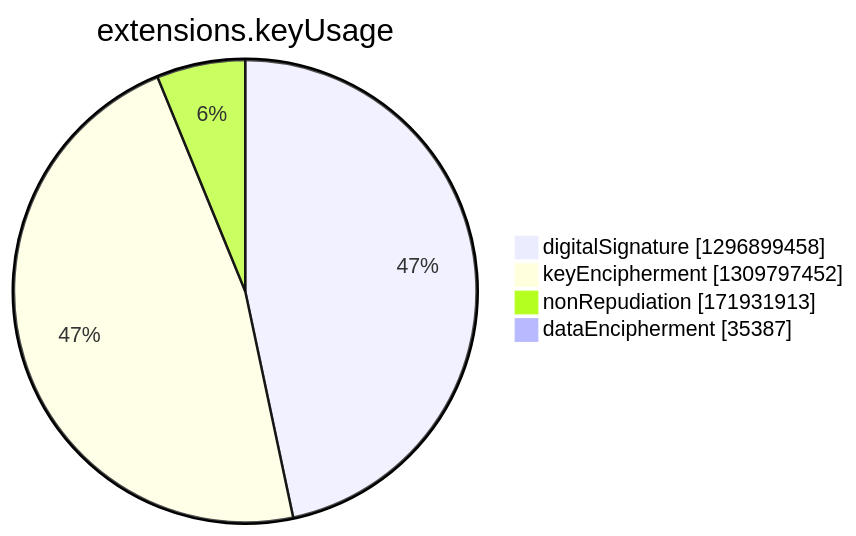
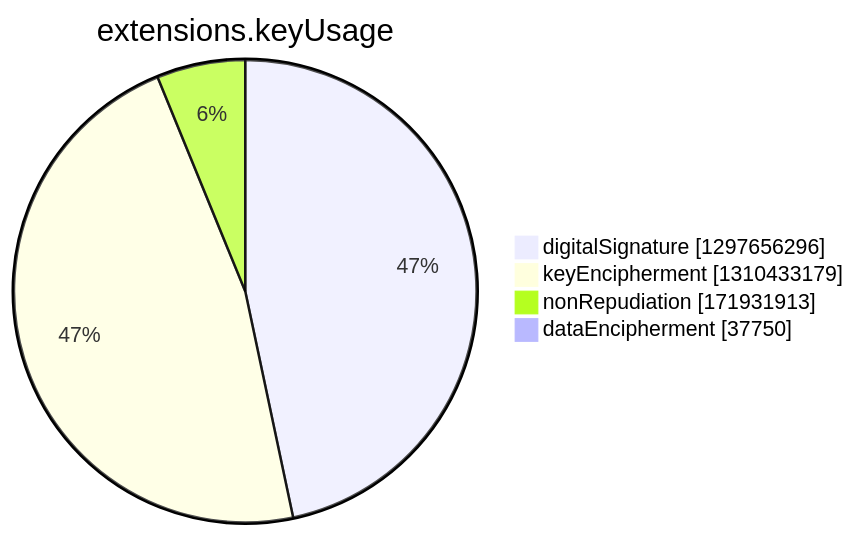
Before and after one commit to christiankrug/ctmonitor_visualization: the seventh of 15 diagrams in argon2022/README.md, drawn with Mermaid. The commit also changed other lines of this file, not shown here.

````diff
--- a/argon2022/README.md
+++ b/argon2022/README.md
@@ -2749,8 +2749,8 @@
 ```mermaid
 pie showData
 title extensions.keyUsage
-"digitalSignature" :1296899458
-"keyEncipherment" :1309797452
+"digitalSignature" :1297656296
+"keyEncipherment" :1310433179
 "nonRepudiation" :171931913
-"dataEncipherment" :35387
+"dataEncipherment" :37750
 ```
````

==

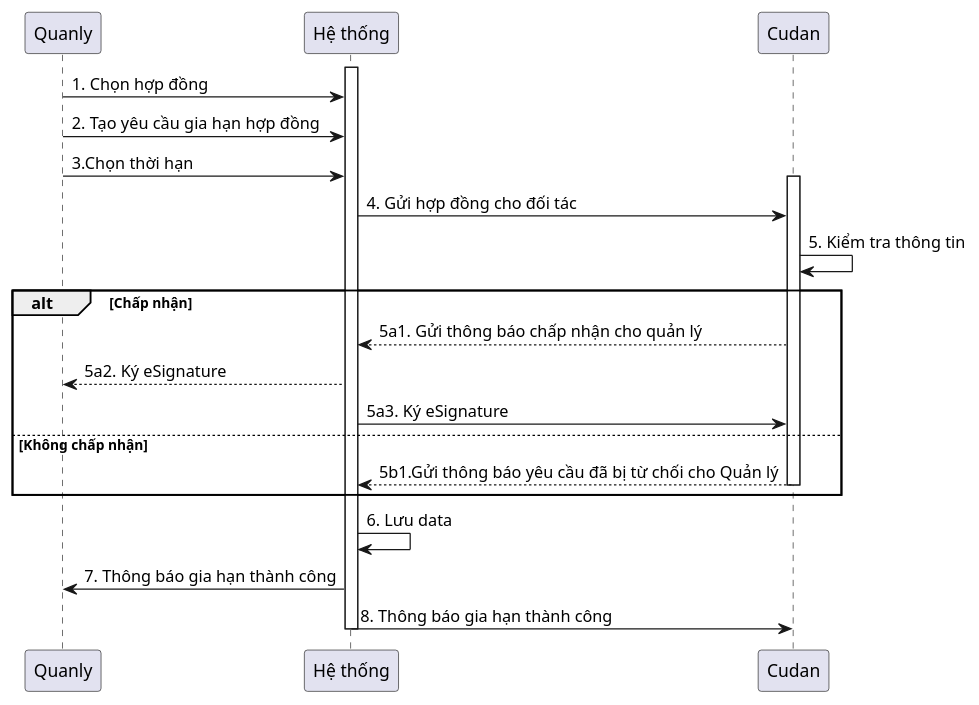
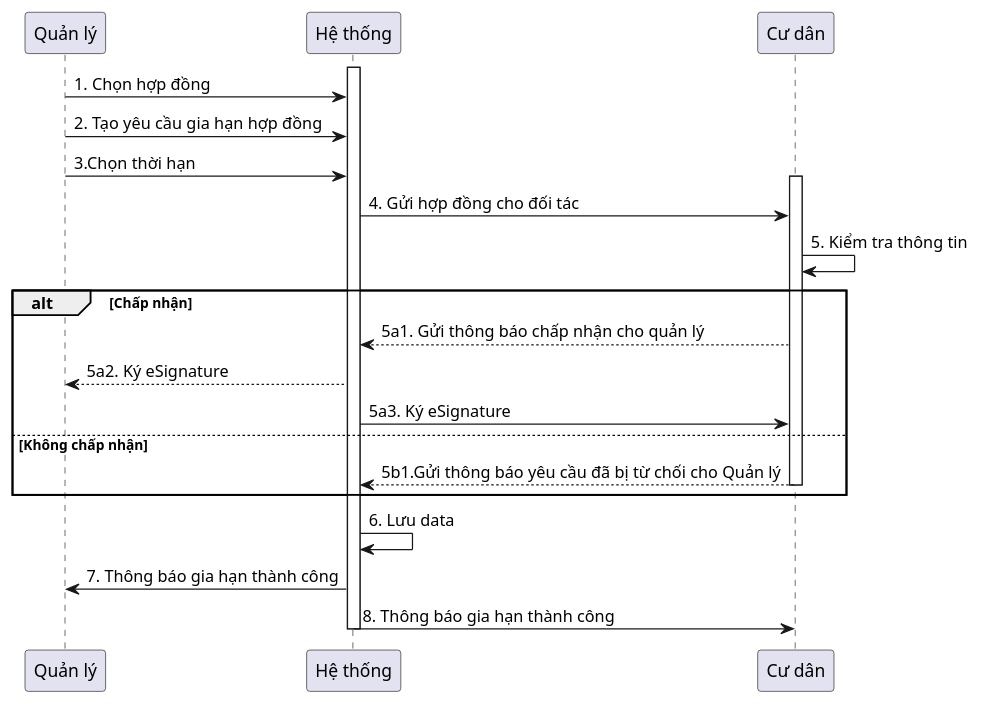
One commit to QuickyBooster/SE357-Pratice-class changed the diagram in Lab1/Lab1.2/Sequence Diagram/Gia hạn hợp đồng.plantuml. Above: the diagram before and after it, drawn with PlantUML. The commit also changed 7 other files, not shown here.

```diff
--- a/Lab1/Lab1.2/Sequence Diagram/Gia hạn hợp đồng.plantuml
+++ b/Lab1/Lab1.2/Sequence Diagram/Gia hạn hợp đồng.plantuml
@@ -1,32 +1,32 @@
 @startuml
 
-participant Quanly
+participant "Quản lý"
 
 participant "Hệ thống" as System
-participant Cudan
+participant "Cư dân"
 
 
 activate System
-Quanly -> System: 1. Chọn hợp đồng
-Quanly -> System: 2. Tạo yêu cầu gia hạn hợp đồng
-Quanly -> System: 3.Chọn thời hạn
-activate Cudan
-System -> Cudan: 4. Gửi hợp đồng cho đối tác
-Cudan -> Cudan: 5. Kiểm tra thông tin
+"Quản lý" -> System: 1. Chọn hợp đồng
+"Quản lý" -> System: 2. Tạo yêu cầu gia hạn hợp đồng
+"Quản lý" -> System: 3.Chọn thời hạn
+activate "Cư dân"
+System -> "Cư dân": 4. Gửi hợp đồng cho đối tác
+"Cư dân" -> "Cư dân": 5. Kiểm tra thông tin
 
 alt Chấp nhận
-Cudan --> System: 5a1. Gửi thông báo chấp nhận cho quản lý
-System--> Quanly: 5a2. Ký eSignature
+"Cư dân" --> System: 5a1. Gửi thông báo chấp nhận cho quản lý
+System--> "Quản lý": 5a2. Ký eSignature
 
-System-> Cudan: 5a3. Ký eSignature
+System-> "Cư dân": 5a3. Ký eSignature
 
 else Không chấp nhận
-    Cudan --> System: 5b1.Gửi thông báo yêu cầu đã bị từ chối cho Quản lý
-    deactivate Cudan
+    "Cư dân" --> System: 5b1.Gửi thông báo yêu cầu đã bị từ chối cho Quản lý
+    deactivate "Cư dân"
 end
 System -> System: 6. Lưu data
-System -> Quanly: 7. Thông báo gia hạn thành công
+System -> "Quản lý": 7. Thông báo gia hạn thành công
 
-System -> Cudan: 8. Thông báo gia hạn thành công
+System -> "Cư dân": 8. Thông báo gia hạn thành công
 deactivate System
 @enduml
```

==

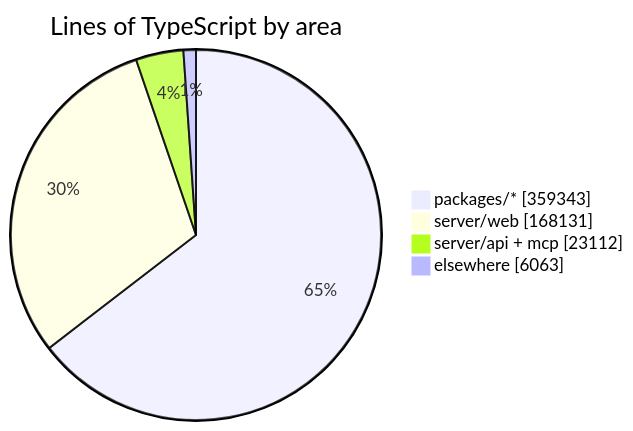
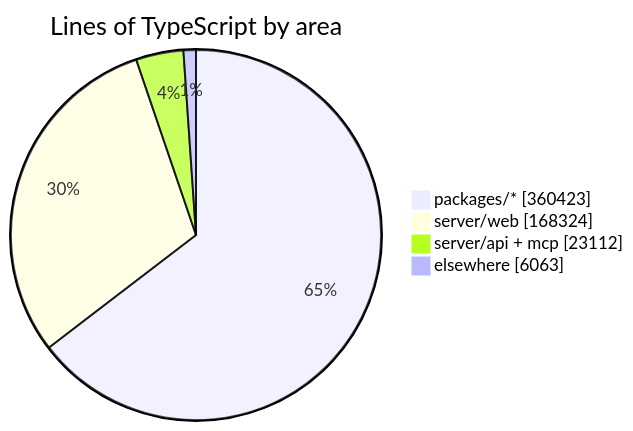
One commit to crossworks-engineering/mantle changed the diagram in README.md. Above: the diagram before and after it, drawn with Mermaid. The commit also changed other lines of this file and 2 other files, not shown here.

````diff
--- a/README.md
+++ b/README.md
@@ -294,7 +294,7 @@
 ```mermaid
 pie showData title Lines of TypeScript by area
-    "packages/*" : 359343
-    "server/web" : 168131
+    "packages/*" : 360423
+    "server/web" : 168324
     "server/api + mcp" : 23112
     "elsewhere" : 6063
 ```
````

--- Exercise description ---
Above are several records. Count the lines among them that contain "đồng" and give only the total.

--- Result below ---
9